Yet, until now, however, Eastern had indicated that the tests' error rate was as low as 10 percent.
However, an affidavit filed with a pending class-action lawsuit in Newfoundland Supreme Court indicated that the error rate was significantly higher.
Of 763 patients who tested negative, 317 had been given wrong results, says the affidavit, filed in February by Heather Predham, assistant director of quality and risk management with Eastern Health.
Of those, 104 patients required a change in treatment, with 96 eventually being prescribed Tamoxifen, a drug that is highly regarded for its ability to block the hormones that promote the growth of cancer cells, it adds.
A subsequent document, filed this week, showed that 36 women who have since died received inaccurate hormone receptor tests.
Accordingly, Eastern Health was aware of the error rate in the winter of 2006, but the public was never told about it until a Canadian news channel reported it from the court record earlier this week.

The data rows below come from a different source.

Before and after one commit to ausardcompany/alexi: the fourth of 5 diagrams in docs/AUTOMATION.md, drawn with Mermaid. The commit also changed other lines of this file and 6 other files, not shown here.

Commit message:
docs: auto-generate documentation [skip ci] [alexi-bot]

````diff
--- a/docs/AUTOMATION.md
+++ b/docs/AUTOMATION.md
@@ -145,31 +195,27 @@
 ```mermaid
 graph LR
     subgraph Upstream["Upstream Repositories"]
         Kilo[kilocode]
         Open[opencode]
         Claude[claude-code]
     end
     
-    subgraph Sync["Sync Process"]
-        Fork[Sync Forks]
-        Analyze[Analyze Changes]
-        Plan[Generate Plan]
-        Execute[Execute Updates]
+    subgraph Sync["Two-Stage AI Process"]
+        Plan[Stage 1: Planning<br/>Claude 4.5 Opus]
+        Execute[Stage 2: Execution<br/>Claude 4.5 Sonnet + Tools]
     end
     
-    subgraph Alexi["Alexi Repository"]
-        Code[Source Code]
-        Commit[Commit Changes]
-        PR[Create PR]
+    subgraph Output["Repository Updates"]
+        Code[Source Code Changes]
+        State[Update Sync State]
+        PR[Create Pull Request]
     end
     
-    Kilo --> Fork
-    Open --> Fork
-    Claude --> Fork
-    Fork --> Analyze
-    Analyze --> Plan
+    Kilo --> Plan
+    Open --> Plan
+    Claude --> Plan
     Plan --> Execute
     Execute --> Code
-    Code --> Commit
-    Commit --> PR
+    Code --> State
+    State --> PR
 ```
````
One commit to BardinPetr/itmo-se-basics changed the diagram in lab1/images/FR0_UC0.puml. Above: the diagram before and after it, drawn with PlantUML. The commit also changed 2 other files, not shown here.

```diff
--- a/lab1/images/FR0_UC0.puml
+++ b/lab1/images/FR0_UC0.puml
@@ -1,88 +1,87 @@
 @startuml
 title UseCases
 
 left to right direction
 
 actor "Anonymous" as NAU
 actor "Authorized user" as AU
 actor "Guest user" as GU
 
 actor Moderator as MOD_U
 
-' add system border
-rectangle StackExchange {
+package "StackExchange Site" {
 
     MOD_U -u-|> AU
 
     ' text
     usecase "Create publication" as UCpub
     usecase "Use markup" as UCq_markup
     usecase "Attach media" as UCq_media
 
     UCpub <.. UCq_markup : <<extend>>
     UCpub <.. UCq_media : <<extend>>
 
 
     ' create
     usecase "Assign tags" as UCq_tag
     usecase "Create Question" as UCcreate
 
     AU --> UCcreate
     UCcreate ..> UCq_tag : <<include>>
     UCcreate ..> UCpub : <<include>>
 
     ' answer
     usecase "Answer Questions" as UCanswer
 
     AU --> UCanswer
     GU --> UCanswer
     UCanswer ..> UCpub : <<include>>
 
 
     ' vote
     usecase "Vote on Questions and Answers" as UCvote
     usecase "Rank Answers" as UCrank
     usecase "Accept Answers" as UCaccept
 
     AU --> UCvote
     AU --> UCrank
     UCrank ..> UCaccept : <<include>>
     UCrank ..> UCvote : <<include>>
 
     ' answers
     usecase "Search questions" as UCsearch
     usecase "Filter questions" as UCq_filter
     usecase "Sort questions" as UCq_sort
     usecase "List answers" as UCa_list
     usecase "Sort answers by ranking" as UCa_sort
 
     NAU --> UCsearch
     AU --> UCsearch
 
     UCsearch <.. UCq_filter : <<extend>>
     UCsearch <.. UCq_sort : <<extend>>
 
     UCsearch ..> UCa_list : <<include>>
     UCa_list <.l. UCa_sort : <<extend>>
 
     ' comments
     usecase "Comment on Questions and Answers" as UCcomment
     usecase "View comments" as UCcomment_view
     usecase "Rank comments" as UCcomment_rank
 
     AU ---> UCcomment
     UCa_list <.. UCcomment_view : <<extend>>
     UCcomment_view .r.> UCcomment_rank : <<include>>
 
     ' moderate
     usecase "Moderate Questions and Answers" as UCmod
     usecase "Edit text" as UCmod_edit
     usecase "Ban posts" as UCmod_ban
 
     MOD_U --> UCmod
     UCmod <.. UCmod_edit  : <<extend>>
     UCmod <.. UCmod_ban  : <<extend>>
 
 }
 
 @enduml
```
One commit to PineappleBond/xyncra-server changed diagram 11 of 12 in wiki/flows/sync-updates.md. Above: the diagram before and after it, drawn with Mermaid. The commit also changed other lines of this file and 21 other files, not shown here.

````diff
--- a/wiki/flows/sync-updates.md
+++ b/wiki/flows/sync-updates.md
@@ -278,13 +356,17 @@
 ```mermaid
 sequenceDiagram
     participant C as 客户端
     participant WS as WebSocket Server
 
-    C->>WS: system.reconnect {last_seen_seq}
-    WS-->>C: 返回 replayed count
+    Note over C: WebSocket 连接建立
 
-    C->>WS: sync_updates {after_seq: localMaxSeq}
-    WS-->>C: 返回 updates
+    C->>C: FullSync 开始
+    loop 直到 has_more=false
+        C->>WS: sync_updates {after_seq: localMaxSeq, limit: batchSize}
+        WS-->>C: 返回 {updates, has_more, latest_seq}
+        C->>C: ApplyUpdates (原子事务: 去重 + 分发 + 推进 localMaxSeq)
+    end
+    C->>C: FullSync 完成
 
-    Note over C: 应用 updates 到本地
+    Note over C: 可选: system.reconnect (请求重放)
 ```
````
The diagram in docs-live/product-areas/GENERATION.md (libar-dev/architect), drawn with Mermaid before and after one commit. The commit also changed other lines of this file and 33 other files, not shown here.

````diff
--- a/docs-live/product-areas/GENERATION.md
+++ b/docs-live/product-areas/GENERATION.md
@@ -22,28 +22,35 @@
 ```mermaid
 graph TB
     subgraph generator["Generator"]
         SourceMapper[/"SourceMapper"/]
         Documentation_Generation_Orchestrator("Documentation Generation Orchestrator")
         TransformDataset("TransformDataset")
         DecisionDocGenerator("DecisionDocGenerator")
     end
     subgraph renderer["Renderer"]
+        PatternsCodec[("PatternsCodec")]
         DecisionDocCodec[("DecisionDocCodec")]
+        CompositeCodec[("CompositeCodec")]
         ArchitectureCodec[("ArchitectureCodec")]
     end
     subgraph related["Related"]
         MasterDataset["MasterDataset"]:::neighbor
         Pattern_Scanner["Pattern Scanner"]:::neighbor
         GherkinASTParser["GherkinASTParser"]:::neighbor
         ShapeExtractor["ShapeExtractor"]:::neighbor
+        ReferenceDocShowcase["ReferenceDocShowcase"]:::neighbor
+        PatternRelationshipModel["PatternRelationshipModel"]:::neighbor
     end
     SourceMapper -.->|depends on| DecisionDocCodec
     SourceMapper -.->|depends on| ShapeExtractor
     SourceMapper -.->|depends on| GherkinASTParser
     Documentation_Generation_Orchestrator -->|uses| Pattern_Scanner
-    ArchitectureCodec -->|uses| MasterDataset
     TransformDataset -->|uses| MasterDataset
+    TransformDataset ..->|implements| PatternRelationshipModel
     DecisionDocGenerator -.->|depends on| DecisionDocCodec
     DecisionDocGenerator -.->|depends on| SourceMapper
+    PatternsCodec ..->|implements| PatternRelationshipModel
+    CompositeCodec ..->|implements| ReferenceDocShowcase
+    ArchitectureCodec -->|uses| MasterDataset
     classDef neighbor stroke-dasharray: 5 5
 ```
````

This sparked public outrage and at times emotional debate in the house of assembly, with Premier Danny Williams promising a public response to the disclosures.
Tilley said Eastern Health never intended to mislead anyone while dealing with a continuing investigation into problems with how hormone receptor test results have been disclosed.
Peter Dawe, executive director of the Newfoundland and Labrador branch of the Canadian Cancer Society, appreciated the apology.
'Full disclosure was important,' Dawe was reported.
'Individuals could've been brought into the process a lot quicker — they should be part of the decision-making about their own treatment.'
The Premier while saying that he was not ruling out a public inquiry into the controversy, stressed that he has not lost confidence in the health-care system, and that the public should not 'taint and smear' officials because of what happened.
He said any investigation to follow must balance the privacy of patients against the public's right to know.
'We need to make sure there's full disclosure to the people of the province, but more particularly to the patients and the families concerned,' Williams was quoted.